START DATA EXTRACT

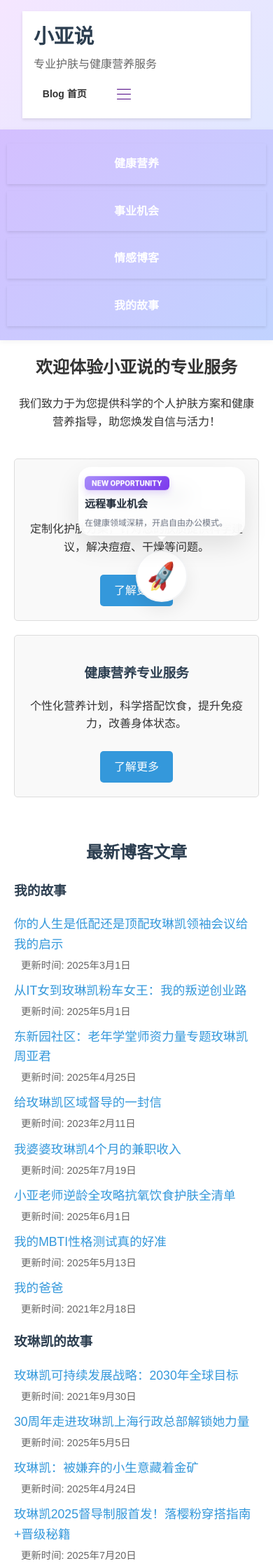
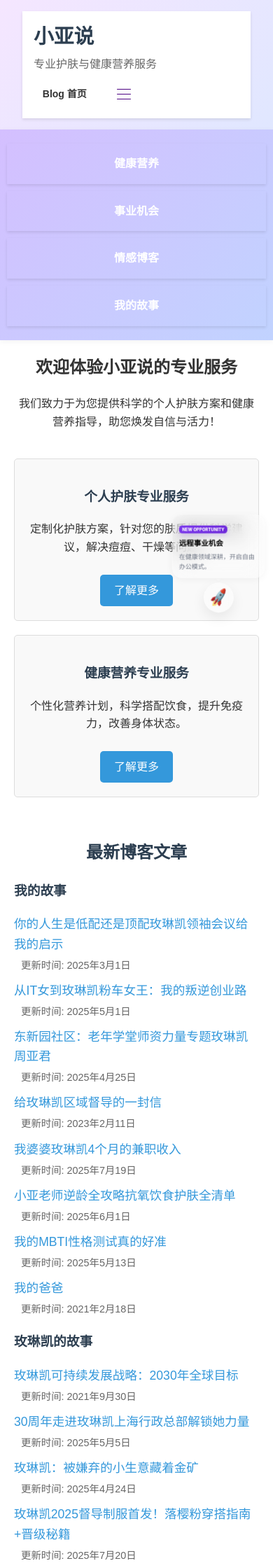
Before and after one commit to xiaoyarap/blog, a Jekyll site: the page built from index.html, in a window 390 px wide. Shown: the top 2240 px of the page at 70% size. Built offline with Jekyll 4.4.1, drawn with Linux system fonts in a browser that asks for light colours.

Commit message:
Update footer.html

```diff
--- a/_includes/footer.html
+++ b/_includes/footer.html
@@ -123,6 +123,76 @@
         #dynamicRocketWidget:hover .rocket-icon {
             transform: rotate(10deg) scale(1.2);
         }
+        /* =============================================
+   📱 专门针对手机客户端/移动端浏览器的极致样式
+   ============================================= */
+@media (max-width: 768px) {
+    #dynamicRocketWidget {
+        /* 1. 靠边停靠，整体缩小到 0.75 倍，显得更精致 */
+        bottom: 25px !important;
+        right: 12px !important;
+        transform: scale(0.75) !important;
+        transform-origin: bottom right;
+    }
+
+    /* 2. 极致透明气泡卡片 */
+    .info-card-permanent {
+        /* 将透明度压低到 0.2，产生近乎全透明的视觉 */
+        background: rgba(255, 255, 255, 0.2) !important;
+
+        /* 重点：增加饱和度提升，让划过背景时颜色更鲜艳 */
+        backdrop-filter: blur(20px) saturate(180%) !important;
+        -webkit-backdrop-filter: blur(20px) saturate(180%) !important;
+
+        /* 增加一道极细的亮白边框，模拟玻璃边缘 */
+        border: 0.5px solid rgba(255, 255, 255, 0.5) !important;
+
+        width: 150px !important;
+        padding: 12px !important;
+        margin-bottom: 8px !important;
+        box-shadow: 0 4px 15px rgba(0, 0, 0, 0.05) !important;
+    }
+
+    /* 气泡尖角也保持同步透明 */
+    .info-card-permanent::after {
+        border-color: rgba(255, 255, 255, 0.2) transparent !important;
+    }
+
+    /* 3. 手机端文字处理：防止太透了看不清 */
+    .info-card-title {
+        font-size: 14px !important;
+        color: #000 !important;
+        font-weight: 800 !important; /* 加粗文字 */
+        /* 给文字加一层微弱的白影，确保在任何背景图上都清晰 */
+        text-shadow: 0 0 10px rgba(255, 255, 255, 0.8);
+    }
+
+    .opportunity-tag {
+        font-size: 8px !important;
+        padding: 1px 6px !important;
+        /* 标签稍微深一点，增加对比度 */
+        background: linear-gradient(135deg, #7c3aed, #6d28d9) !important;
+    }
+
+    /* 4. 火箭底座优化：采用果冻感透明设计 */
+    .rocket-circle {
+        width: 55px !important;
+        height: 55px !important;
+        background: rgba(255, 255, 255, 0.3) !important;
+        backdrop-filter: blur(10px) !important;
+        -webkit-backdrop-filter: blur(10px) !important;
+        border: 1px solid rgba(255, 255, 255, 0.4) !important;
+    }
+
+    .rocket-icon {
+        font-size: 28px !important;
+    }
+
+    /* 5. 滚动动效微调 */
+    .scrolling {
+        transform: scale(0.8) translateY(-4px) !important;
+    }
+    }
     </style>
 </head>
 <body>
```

END DATA EXTRACT

**WORK REQUEST:** From the data above, copy each line where the string "footer" appears.

**EXERCISE ANSWER:**
Update footer.html
--- a/_includes/footer.html
+++ b/_includes/footer.html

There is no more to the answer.